The 2016 Golfweek Amateur Tour Championship will be held Oct. 21-23 with a flighted skins game and Registration party on October 20.
The 2016 Golfweek Four Ball Championship:
The 2016 Golfweek Four Ball Championship will include both Golfweek and Senior Divisions by flights.
This 36-hole, two-person team event will take place over two courses in Myrtle Beach.

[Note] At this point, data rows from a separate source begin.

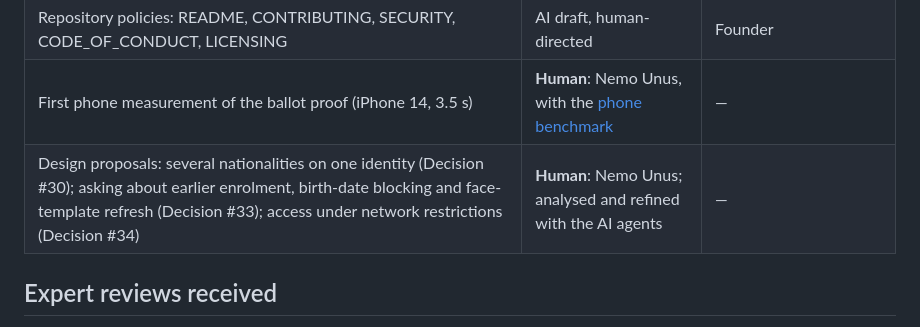
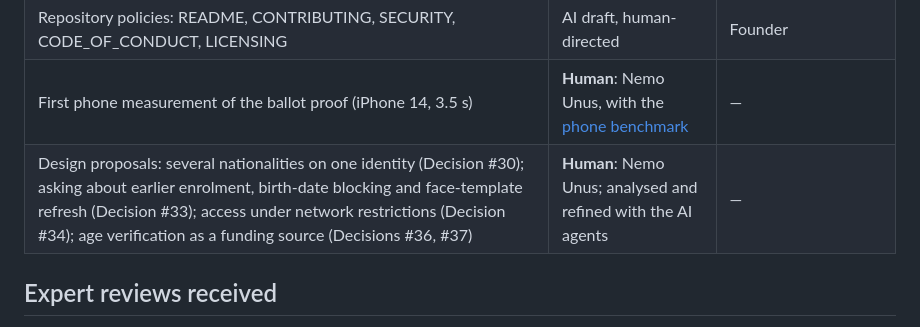
Before and after one commit to NemoUnus/proof-of-one, a Markdown page: PROVENANCE.md, the part around the change. GitHub-like rendering.

```diff
--- a/PROVENANCE.md
+++ b/PROVENANCE.md
@@ -25,7 +25,7 @@ Proof of One is built by people and by disclosed AI agents ([AGENTS.md](AGENTS.m
 | Generated verifier contracts (`*Verifier.sol` except `BallotBatchVerifier.sol`) | Generated by snarkjs from the circuits | — |
 | Repository policies: README, CONTRIBUTING, SECURITY, CODE_OF_CONDUCT, LICENSING | AI draft, human-directed | Founder |
 | First phone measurement of the ballot proof (iPhone 14, 3.5 s) | **Human**: Nemo Unus, with the [phone benchmark](reference/phone-bench/) | — |
-| Design proposals: several nationalities on one identity (Decision #30); asking about earlier enrolment, birth-date blocking and face-template refresh (Decision #33); access under network restrictions (Decision #34) | **Human**: Nemo Unus; analysed and refined with the AI agents | — |
+| Design proposals: several nationalities on one identity (Decision #30); asking about earlier enrolment, birth-date blocking and face-template refresh (Decision #33); access under network restrictions (Decision #34); age verification as a funding source (Decisions #36, #37) | **Human**: Nemo Unus; analysed and refined with the AI agents | — |
 
 ## Expert reviews received
 
```
Also changed, not shown: docs/decisions/DECISION_LOG.md (+4 -0 lines).
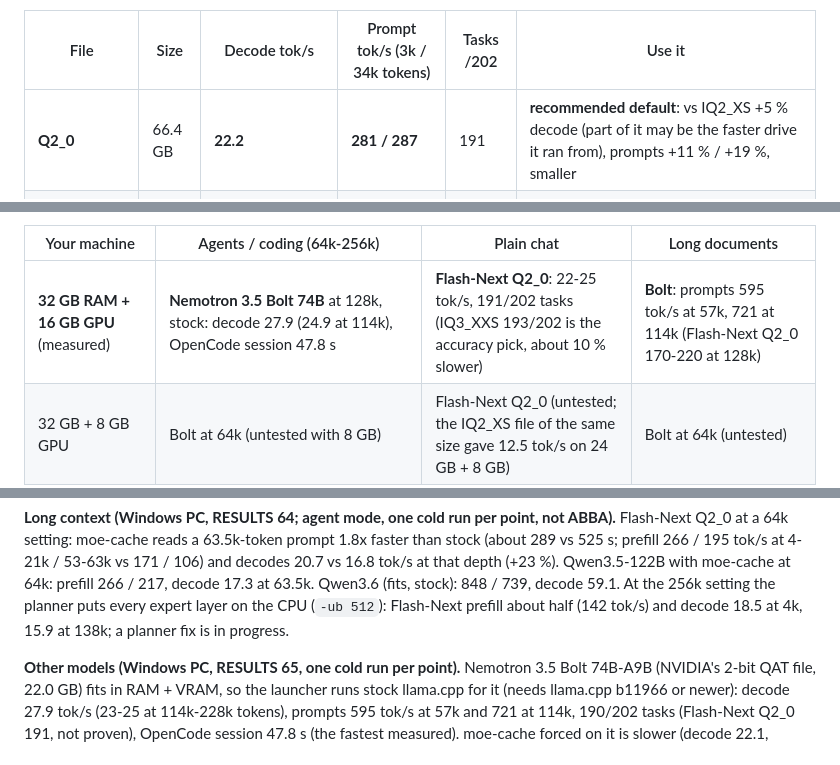
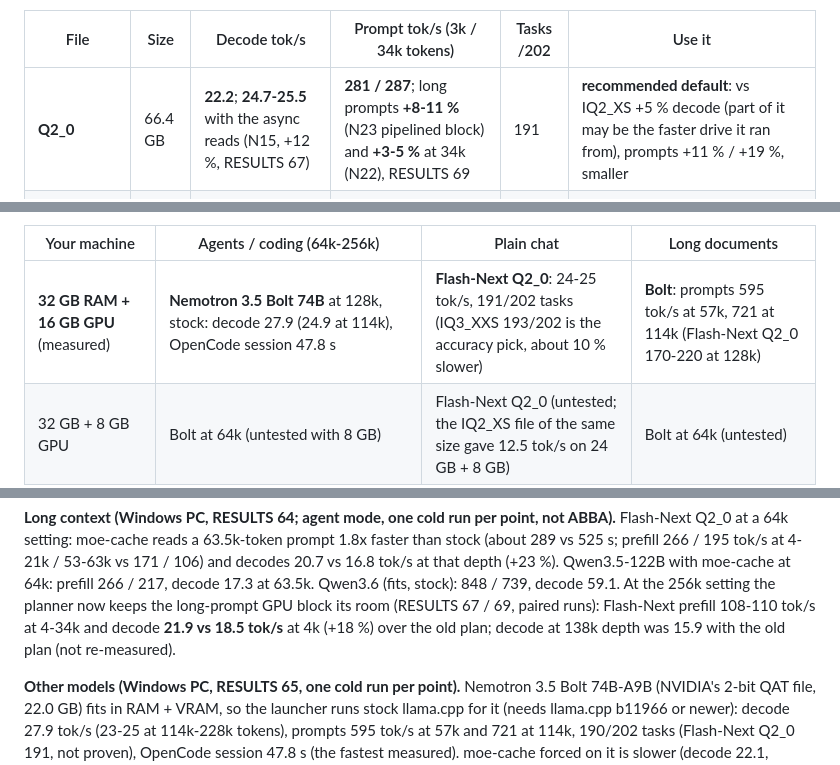
Before and after one commit to IbrahimSiddiqui007/moe-cache, a Markdown page: README.md, 3 parts joined by grey strips. Rendered like a GitHub page.

Commit message:
README: Flash-Next numbers after N15 / N23 / N22, the 256k plan fix (+18 % decode), and the desktop-VRAM known issue
Co-Authored-By: Claude Opus 5.5 <noreply@anthropic.com>

```diff
--- a/README.md
+++ b/README.md
@@ -160,7 +160,7 @@ Methods, all numbers and every caveat: [docs/RESULTS.md](docs/RESULTS.md). One-p
 
 | File | Size | Decode tok/s | Prompt tok/s (3k / 34k tokens) | Tasks /202 | Use it |
 |---|---|---|---|---|---|
-| **Q2_0** | 66.4 GB | **22.2** | **281 / 287** | 191 | **recommended default**: vs IQ2_XS +5 % decode (part of it may be the faster drive it ran from), prompts +11 % / +19 %, smaller |
+| **Q2_0** | 66.4 GB | **22.2**; **24.7-25.5** with the async reads (N15, +12 %, RESULTS 67) | **281 / 287**; long prompts **+8-11 %** (N23 pipelined block) and **+3-5 %** at 34k (N22), RESULTS 69 | 191 | **recommended default**: vs IQ2_XS +5 % decode (part of it may be the faster drive it ran from), prompts +11 % / +19 %, smaller |
 | IQ3_XXS | 75.8 GB | 19.9 | - | **193** | when accuracy matters: most tasks right, about 10 % slower decode |
 | ISTA GSQ-RCO Coder IQ1_M | 58.4 GB | 21.2 (agent session) | - | 189 | coding agents: half the experts (256 of 512); OpenCode session 55.5 s vs 73.4 s on IQ2_XS. General knowledge not checked beyond the task set |
 | IQ2_XS | 68.0 GB | 21.0 (same day as Q2_0; 21.9 in RESULTS 59) | 253 / 242 | 187 | superseded by Q2_0 (older rows above that say IQ2_XS were measured on IQ2_XS) |
@@ -175,7 +175,7 @@ machine it says "untested on this class of machine". The rules, from the measure
 
 | Your machine | Agents / coding (64k-256k) | Plain chat | Long documents |
 |---|---|---|---|
-| **32 GB RAM + 16 GB GPU** (measured) | **Nemotron 3.5 Bolt 74B** at 128k, stock: decode 27.9 (24.9 at 114k), OpenCode session 47.8 s | **Flash-Next Q2_0**: 22-25 tok/s, 191/202 tasks (IQ3_XXS 193/202 is the accuracy pick, about 10 % slower) | **Bolt**: prompts 595 tok/s at 57k, 721 at 114k (Flash-Next Q2_0 170-220 at 128k) |
+| **32 GB RAM + 16 GB GPU** (measured) | **Nemotron 3.5 Bolt 74B** at 128k, stock: decode 27.9 (24.9 at 114k), OpenCode session 47.8 s | **Flash-Next Q2_0**: 24-25 tok/s, 191/202 tasks (IQ3_XXS 193/202 is the accuracy pick, about 10 % slower) | **Bolt**: prompts 595 tok/s at 57k, 721 at 114k (Flash-Next Q2_0 170-220 at 128k) |
 | 32 GB + 8 GB GPU | Bolt at 64k (untested with 8 GB) | Flash-Next Q2_0 (untested; the IQ2_XS file of the same size gave 12.5 tok/s on 24 GB + 8 GB) | Bolt at 64k (untested) |
 | 64 GB + 16 GB GPU | Bolt | Flash-Next IQ3_XXS (untested here) | Bolt |
 | 128 GB+ | Bolt | GLM-5.3-Flash (fits; untested) | Bolt |
@@ -186,7 +186,7 @@ on a hard disk, and a model is skipped when the disk has less free space than it
 **Long context (Windows PC, RESULTS 64; agent mode, one cold run per point, not ABBA).** Flash-Next Q2_0 at a 64k setting: moe-cache reads a 63.5k-token
 prompt 1.8x faster than stock (about 289 vs 525 s; prefill 266 / 195 tok/s at 4-21k / 53-63k vs 171 / 106) and decodes 20.7 vs 16.8 tok/s at that depth
 (+23 %). Qwen3.5-122B with moe-cache at 64k: prefill 266 / 217, decode 17.3 at 63.5k. Qwen3.6 (fits, stock): 848 / 739, decode 59.1. At the 256k setting the
-planner puts every expert layer on the CPU (`-ub 512`): Flash-Next prefill about half (142 tok/s) and decode 18.5 at 4k, 15.9 at 138k; a planner fix is in progress.
+planner now keeps the long-prompt GPU block its room (RESULTS 67 / 69, paired runs): Flash-Next prefill 108-110 tok/s at 4-34k and decode **21.9 vs 18.5 tok/s** at 4k (+18 %) over the old plan; decode at 138k depth was 15.9 with the old plan (not re-measured).
 
 **Other models (Windows PC, RESULTS 65, one cold run per point).** Nemotron 3.5 Bolt 74B-A9B (NVIDIA's 2-bit QAT file, 22.0 GB) fits in RAM + VRAM,
 so the launcher runs stock llama.cpp for it (needs llama.cpp b11966 or newer): decode 27.9 tok/s (23-25 at 114k-228k tokens), prompts 595 tok/s at
```
Also changed, not shown: other parts of README.md (+1 -0 lines).
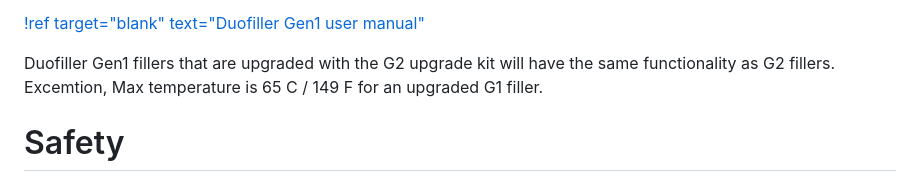
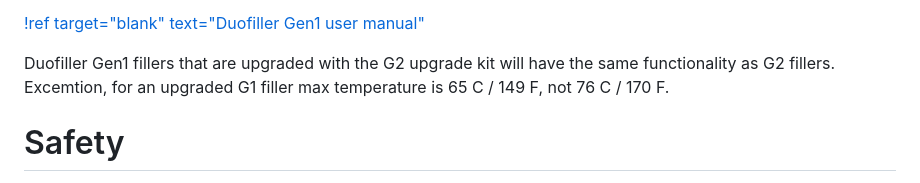
Before and after one commit to Duofiller/docs, a Markdown page: index.md, the part around the change printed below. GitHub-like rendering.

```diff
--- a/index.md
+++ b/index.md
@@ -6,7 +8,7 @@ This user manual is not for Duofiller Gen1 fillers, please find Gen1 user manual
 
 [!ref target="blank" text="Duofiller Gen1 user manual"](https://duofiller.com/manual)
 
-Duofiller Gen1 fillers that are upgraded with the G2 upgrade kit will have the same functionality as G2 fillers. Excemtion, Max temperature is 65 C / 149 F for an upgraded G1 filler.
+Duofiller Gen1 fillers that are upgraded with the G2 upgrade kit will have the same functionality as G2 fillers. Excemtion, for an upgraded G1 filler max temperature is 65 C / 149 F, not 76 C / 170 F.
 
 
 # Safety
```
Also changed, not shown: other parts of index.md (+3 -1 lines), static/nogo.png (added).
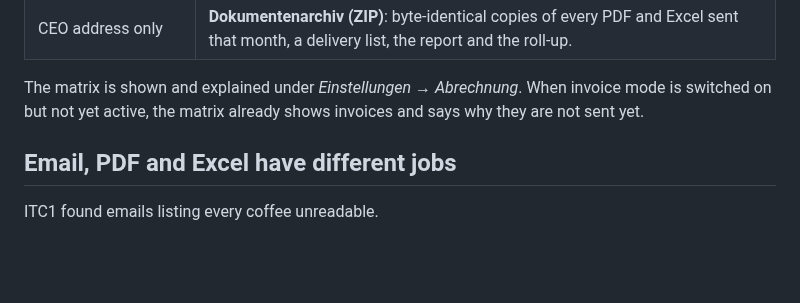
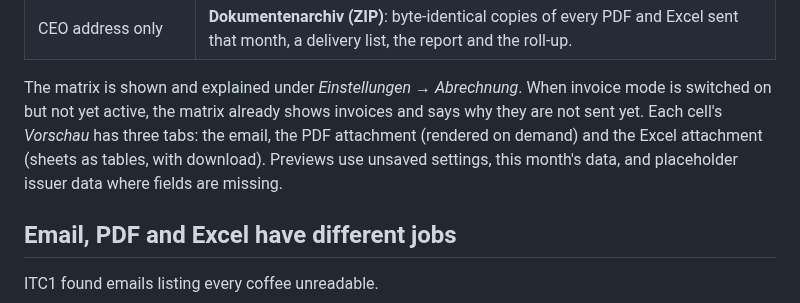
Before and after one commit to arudaev/kaffeelisten, a Markdown page: docs/phase-3-billing.md, the part around the change. Drawn GitHub-style; blank space fills up the shorter version.

Commit message:
docs: attachment previews in the settings matrix

```diff
--- a/docs/phase-3-billing.md
+++ b/docs/phase-3-billing.md
@@ -33,7 +33,10 @@ other party gets an overview.
 
 The matrix is shown and explained under *Einstellungen → Abrechnung*. When
 invoice mode is switched on but not yet active, the matrix already shows
-invoices and says why they are not sent yet.
+invoices and says why they are not sent yet. Each cell's *Vorschau* has three
+tabs: the email, the PDF attachment (rendered on demand) and the Excel
+attachment (sheets as tables, with download). Previews use unsaved settings,
+this month's data, and placeholder issuer data where fields are missing.
 
 ## Email, PDF and Excel have different jobs
 
```
Also changed, not shown: CHANGELOG.md (+1 -1 lines).
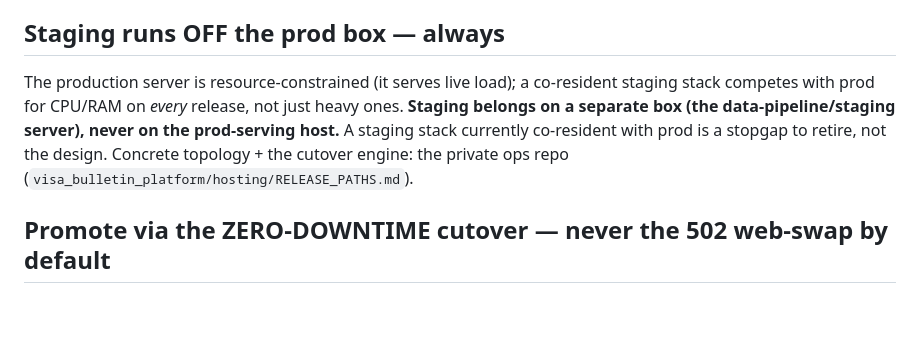
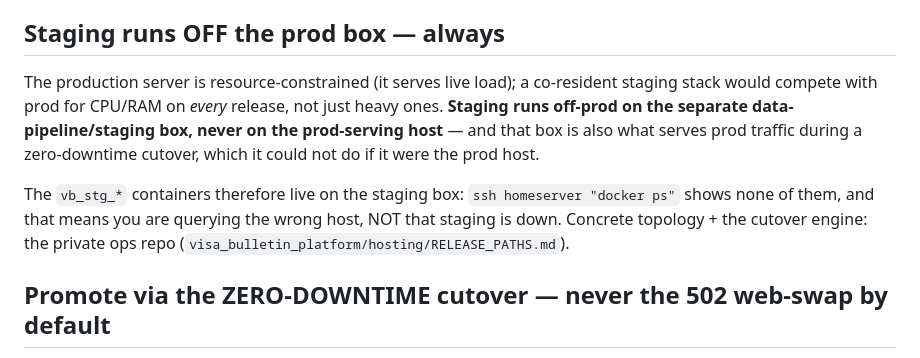
Before and after one commit to vyakunin/visa_bulletin, a Markdown page: .claude/rules/branching.md, the part around the change. Rendered like a GitHub page; blank space fills up the shorter version.

```diff
--- a/.claude/rules/branching.md
+++ b/.claude/rules/branching.md
@@ -161,7 +161,9 @@ Origin: 2026-07-03 — an SEO Path-1 ship was isolated by force-pushing staging
 
 ## Staging runs OFF the prod box — always
 
-The production server is resource-constrained (it serves live load); a co-resident staging stack competes with prod for CPU/RAM on *every* release, not just heavy ones. **Staging belongs on a separate box (the data-pipeline/staging server), never on the prod-serving host.** A staging stack currently co-resident with prod is a stopgap to retire, not the design. Concrete topology + the cutover engine: the private ops repo (`visa_bulletin_platform/hosting/RELEASE_PATHS.md`).
+The production server is resource-constrained (it serves live load); a co-resident staging stack would compete with prod for CPU/RAM on *every* release, not just heavy ones. **Staging runs off-prod on the separate data-pipeline/staging box, never on the prod-serving host** — and that box is also what serves prod traffic during a zero-downtime cutover, which it could not do if it were the prod host.
+
+The `vb_stg_*` containers therefore live on the staging box: `ssh homeserver "docker ps"` shows none of them, and that means you are querying the wrong host, NOT that staging is down. Concrete topology + the cutover engine: the private ops repo (`visa_bulletin_platform/hosting/RELEASE_PATHS.md`).
 
 ## Promote via the ZERO-DOWNTIME cutover — never the 502 web-swap by default
 
```
Also changed, not shown: .claude/rules/ground_truth.md (+1 -1 lines), .claude/rules/scripts.md (+4 -2 lines).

Round 1 will take place on Pine Lakes Country Club while the final round will take place at Grande Dunes. the format is 36-holes with two-person teams competing in a gross score best ball competition.
Dec. 4, 2015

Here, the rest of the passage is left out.